Which story in your collection required the most drafts or posed the most technical problems? 

I’d say that the story "Some Other Animal" was a beast to write. It’s one of the quieter stories in the collection and I usually start a story with a dramatic bang of a first line, or write with a hard-hitting voice, and this one is in third person limited. And the whole story is about restraint, about grieving, about the muffled onslaught of snow in winter. I felt as if I was trying to write it while blindfolded because I wasn’t relying on the usual tricks. "Some Other Animal" went through a long, piecemeal, revision process over three years. I think one of the last sections I wrote was the beginning section introducing the main character. Before finding these two opening paragraphs, I had arranged all of the sections in various orders in an attempt to find a way to keep tension because the pace is more of a slow dissolving, a melting. I asked over and over, “How do I get the reader to keep reading?” And this story went through so many titles, until I sat down and reread it and looked for any phrase or line that could work as a title and focused on this line of dialogue: "They'd make it to the arctic if a bear or some other animal didn't get them first." Finding the title, along with the wise suggestion given to me at a writer’s conference of “More dead moose! More blood!” helped guide me to the final draft.

What is your writing process like? 
I am usually writing toward an image that I can’t shake off. Or the rhythm of a voice takes over my brain. And I have to wait for this to happen. I’m not one of those people who write every day and I don’t write pages and pages and then go back and cut large sections. The thought of having to cut large sections makes me cringe. If the words are going on the page, they’re going to be as close as I can get them to the final draft at that time. When I revise, it’s finagling a word here or there, or moving sections and thinking about structure, adding sections. Some people relish the revision process. I dread it. So I do everything I can to avoid a lot of revision, although, stories often have a mind of their own and don’t cooperate. A teacher of mine once said, “The story is smarter than you are.” I’ve been thinking about this advice quite a lot recently while attempting to write a novel.

How did you decide to arrange the stories in your collection? 
I had a lot of help with the arrangement. Sometimes you need a fresh set of eyes to look at your work and find new connections. Nancy Zafris, editor of the Flannery O’Connor Award Series at UGA Press, spent a lot of time thinking about the order of the stories with me. She was the one who suggested I put the short short "Trigger" as the first story in the collection, a thematic preface that introduces the Alaskan wilderness and the themes of hunting, violence, and the burden of inheritance to the reader. Since the stories are linked, and certain characters reappear, I knew I had to space out the generations of this homesteading family. I also had to arrange all the different points of view—first person, first person plural, second person, third limited, and omniscient. Then I also had to think about structure in the stories. I was told that I needed to create a map for readers and show them how to read the collection, how to read the more experimental stories that use modular fiction. The book begins with the short-short, one module, and builds on this idea of modules throughout the book, with the most challenging story in terms of structure and its dark subject—"Point MacKenzie"—being placed near the middle.

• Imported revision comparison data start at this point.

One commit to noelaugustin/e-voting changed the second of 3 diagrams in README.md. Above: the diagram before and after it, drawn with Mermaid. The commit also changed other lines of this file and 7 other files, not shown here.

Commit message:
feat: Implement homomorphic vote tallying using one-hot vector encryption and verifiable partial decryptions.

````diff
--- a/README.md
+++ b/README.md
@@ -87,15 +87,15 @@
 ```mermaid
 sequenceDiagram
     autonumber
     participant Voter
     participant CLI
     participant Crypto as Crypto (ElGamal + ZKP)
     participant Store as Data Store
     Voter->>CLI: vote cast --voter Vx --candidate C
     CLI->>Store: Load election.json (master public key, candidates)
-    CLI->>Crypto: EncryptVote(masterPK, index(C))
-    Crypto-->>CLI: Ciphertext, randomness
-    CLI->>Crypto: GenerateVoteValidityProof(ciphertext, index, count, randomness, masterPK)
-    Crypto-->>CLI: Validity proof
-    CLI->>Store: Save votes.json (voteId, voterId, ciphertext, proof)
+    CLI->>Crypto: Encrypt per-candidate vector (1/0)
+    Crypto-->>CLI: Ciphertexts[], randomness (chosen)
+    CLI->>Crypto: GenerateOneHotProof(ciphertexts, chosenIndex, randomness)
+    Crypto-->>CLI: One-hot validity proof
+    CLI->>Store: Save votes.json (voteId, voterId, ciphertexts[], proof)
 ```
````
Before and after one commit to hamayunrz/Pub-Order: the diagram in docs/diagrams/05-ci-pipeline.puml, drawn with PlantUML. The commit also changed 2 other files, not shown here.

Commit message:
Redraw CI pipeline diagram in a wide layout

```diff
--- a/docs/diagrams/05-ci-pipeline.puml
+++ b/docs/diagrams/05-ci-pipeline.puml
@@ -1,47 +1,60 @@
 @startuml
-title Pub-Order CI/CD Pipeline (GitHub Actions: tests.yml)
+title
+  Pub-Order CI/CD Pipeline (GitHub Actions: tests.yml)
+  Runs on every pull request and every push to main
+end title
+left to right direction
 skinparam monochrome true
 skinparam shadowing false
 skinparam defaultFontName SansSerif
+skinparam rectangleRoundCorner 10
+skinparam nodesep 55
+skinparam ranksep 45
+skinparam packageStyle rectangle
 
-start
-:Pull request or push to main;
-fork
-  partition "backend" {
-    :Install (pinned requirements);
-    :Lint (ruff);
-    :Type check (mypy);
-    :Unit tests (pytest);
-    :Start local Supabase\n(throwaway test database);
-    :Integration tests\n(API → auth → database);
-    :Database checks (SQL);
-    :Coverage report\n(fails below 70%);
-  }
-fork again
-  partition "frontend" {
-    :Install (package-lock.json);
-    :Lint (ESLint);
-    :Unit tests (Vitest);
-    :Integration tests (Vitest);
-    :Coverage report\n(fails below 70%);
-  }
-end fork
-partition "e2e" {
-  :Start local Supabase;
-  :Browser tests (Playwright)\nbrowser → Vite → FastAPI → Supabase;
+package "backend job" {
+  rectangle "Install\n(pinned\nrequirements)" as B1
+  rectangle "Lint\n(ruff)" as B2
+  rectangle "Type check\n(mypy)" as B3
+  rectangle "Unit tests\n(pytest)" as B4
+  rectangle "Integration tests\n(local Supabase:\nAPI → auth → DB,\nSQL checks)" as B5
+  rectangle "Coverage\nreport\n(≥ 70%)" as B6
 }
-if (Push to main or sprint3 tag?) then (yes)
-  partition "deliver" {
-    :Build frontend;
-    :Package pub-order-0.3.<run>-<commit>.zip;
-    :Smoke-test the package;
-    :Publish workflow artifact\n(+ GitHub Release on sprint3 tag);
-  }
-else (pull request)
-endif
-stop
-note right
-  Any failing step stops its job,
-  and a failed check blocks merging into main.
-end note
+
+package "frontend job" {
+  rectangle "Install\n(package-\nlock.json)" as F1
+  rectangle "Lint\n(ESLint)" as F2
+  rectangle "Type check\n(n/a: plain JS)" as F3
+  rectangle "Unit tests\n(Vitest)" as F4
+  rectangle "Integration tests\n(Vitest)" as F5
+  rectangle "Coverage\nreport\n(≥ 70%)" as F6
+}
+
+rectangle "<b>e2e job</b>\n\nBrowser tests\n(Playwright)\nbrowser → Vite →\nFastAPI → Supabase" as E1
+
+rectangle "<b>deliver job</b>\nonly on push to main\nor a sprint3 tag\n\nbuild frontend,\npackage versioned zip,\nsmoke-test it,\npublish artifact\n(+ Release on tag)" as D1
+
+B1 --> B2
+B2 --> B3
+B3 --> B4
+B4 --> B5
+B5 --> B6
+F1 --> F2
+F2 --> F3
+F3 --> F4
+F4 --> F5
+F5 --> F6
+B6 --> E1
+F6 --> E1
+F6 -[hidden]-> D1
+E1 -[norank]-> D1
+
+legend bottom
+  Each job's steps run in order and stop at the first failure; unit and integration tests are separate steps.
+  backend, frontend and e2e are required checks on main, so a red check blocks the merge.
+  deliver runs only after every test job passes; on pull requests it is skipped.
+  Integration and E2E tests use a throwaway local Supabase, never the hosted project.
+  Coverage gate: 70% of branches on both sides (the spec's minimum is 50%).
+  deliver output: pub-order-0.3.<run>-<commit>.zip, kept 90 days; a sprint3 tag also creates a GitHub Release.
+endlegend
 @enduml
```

What kind of research, if any, do you do? 
Most of my research is of the scientific kind. Checking on facts about wildlife and bugs and trees. I enjoy finding small, strange scientific details that I can include in my work.

If you dabble in any other non-literary forms of expression, what do you do and how does it inform your work? 
I think fishing counts in this category. I do some of my best listening, gathering, and thinking on the river when I go up to Alaska to fish with my uncle. I have a weakness for fishing stories and I’d say their structure informs my work—the tension of the line literally being informed by the tension of what might be on the end of the fishing line.

Have you had a mentor and who was it? 
I’ve been extremely fortunate and had many fantastic mentors and writing teachers over the years: Susann Cokal, Pam Houston, Lucy Corin, Stuart Dybek, Kellie Wells, and Jaimy Gordon.